[Change listing data]
********************
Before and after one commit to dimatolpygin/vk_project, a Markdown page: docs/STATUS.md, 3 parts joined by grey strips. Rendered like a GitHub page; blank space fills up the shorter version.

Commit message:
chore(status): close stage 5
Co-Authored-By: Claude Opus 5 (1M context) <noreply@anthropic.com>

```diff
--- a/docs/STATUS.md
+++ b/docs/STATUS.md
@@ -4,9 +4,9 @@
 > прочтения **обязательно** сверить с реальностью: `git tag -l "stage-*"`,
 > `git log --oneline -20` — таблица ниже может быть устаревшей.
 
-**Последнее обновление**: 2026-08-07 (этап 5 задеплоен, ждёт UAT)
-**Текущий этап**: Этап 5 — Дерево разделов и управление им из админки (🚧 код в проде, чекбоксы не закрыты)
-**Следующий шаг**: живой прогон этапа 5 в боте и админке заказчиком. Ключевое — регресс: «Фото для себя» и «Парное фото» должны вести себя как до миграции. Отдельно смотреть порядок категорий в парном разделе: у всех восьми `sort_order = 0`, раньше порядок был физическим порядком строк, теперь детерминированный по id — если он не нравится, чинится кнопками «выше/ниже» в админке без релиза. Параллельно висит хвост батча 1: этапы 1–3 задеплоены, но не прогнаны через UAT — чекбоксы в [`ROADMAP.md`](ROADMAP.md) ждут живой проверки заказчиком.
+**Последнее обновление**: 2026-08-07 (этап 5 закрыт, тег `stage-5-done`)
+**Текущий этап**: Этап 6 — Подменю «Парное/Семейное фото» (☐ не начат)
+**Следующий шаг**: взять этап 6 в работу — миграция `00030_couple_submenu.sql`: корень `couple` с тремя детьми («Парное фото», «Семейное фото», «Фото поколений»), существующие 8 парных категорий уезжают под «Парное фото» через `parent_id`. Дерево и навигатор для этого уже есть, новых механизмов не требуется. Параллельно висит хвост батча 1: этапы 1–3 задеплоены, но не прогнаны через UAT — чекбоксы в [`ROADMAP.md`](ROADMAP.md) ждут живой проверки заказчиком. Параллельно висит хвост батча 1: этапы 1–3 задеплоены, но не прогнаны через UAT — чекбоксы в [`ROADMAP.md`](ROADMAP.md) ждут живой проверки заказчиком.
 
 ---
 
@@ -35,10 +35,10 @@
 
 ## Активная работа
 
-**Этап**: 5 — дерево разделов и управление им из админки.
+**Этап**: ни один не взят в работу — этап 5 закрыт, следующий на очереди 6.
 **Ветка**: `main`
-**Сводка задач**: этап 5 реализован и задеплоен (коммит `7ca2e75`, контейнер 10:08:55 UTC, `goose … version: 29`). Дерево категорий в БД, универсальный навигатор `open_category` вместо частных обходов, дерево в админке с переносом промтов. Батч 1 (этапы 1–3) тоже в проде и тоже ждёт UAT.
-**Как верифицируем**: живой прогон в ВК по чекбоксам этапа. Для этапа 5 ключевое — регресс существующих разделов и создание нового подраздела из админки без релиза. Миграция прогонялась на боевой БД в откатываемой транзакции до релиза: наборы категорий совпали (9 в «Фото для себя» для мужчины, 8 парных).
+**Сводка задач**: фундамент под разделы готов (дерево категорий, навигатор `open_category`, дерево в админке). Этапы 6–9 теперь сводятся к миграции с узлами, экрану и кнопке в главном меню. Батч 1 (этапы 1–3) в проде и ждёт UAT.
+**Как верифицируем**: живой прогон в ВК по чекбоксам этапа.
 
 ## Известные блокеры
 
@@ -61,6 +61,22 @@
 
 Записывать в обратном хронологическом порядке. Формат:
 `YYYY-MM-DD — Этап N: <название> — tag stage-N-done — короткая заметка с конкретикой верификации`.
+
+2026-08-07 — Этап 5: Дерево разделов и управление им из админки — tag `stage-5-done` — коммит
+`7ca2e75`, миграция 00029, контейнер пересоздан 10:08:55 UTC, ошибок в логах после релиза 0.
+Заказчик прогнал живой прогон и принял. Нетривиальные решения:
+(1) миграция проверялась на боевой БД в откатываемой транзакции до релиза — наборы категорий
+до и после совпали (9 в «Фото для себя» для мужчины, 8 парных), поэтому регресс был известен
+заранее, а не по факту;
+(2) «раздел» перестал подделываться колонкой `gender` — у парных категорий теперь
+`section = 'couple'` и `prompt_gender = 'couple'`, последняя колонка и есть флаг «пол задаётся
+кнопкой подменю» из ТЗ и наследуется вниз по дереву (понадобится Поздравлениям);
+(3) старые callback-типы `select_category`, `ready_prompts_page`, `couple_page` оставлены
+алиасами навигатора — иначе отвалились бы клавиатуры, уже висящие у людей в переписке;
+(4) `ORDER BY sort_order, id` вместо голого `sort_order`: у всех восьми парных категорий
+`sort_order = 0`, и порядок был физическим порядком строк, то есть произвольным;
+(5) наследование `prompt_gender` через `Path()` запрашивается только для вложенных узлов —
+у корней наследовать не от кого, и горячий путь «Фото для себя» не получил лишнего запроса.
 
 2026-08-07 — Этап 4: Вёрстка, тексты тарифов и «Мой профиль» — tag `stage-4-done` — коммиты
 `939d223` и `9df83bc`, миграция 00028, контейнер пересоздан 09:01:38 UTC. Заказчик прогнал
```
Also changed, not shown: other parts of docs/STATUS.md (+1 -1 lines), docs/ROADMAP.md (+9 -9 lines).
********************
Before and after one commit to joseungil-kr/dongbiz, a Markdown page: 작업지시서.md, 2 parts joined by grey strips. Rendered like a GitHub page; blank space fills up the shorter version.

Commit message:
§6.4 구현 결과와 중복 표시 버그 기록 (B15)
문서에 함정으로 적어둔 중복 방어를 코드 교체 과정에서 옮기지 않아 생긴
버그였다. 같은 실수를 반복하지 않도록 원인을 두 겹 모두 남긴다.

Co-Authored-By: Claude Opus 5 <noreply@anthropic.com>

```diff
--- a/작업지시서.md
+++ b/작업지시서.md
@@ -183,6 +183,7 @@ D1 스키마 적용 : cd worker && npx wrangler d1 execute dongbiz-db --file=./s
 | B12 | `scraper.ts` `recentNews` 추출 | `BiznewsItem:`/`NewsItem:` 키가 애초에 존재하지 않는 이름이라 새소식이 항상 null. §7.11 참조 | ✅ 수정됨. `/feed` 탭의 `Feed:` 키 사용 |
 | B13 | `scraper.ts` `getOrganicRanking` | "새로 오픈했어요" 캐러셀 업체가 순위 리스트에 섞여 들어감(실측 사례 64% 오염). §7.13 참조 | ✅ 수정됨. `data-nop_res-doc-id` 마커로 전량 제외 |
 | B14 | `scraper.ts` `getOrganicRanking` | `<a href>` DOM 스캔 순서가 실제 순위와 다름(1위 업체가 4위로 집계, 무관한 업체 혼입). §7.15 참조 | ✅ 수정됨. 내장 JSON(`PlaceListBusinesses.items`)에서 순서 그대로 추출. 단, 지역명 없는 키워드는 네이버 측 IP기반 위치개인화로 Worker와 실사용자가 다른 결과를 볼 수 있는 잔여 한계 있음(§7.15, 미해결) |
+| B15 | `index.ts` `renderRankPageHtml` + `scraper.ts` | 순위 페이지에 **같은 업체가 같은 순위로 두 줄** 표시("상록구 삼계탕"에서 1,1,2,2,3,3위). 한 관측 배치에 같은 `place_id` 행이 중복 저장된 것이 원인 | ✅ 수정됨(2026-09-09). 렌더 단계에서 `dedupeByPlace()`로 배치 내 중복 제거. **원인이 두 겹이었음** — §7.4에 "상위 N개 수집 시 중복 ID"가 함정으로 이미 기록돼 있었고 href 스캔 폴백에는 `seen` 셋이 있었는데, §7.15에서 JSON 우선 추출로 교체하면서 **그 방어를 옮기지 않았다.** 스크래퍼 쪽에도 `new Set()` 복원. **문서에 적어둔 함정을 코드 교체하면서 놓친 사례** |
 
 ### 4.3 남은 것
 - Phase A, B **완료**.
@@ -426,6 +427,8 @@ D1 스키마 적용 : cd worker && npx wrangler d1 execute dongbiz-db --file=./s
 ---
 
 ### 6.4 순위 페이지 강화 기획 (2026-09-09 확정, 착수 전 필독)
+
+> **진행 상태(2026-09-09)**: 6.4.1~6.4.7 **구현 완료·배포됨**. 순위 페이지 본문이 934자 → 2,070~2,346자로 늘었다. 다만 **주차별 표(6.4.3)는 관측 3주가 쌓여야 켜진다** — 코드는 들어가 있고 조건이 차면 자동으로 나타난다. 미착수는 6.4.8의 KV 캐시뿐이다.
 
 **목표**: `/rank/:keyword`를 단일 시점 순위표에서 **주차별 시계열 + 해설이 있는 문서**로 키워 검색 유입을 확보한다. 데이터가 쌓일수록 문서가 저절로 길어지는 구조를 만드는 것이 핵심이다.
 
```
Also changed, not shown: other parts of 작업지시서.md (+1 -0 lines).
********************
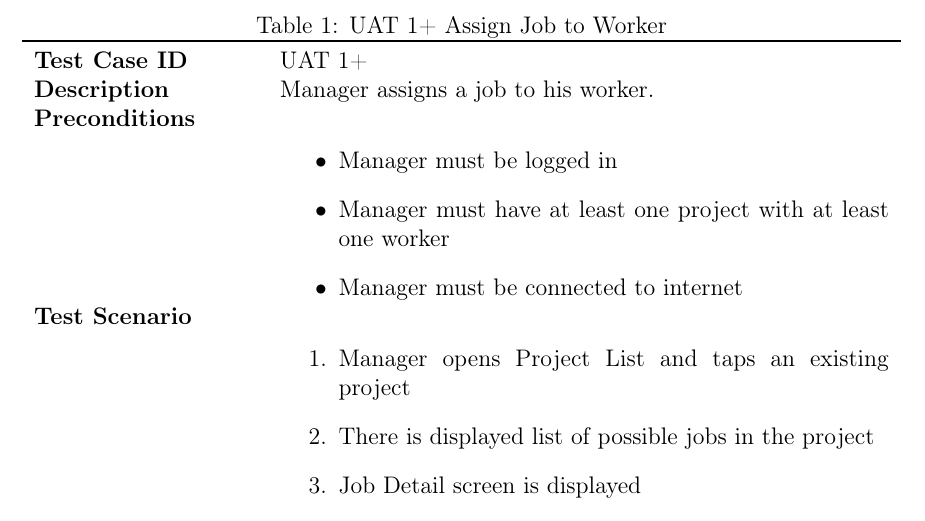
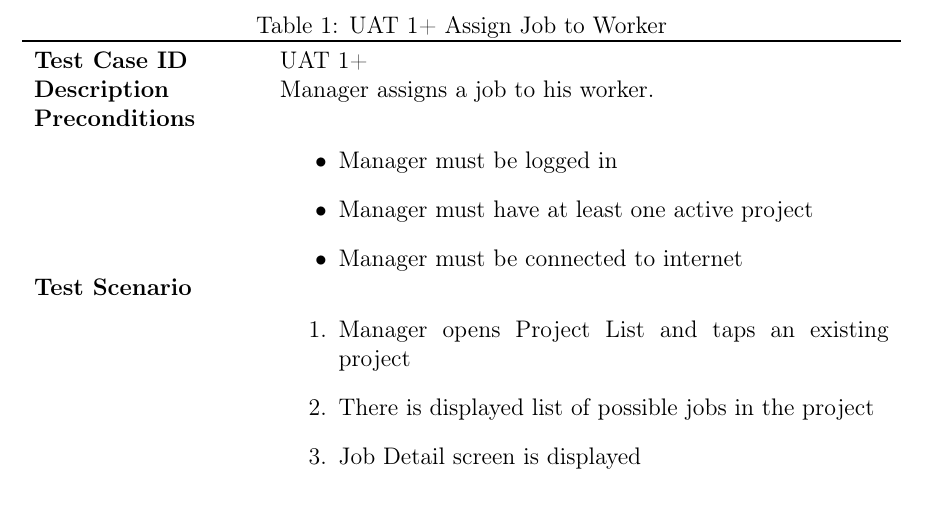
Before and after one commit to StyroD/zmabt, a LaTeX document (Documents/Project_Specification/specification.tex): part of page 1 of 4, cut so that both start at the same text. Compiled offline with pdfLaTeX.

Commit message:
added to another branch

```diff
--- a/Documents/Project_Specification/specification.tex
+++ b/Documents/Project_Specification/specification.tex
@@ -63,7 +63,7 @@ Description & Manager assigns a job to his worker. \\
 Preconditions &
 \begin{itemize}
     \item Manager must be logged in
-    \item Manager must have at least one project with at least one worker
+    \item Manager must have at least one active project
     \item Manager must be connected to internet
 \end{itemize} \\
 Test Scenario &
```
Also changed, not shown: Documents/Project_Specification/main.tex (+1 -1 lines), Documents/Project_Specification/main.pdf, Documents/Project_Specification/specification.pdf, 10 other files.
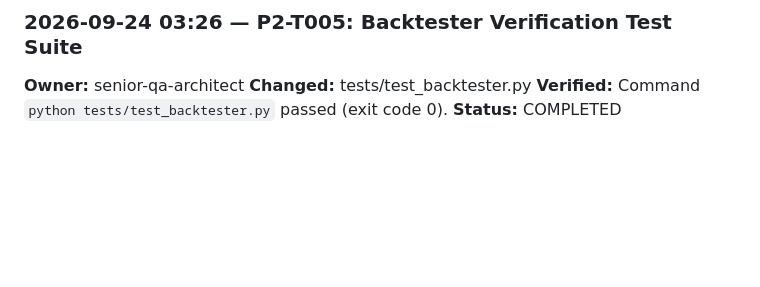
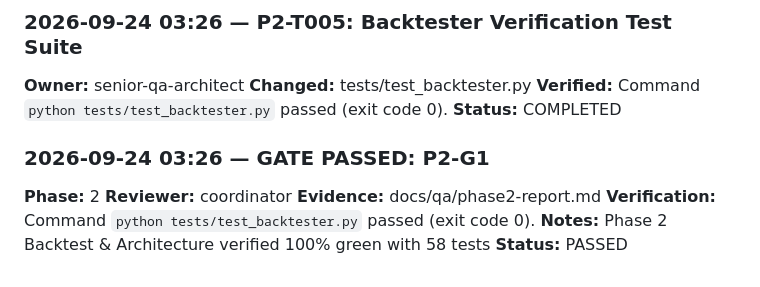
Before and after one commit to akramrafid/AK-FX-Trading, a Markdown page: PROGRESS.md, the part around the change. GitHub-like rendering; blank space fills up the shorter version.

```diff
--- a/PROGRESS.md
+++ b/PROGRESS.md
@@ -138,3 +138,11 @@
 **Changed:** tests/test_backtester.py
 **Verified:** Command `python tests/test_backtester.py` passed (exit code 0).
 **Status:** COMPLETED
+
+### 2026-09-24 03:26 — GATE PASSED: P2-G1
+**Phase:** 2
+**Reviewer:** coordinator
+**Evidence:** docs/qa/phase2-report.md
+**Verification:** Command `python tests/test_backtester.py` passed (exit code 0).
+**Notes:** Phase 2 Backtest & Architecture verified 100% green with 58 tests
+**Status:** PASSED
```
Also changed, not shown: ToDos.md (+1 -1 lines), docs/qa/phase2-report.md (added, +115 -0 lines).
********************
__Your objective__. Looking at the records above, report how many lines contain the word "PROGRESS". Answer with the number only.

__Solution to this exercise__. 3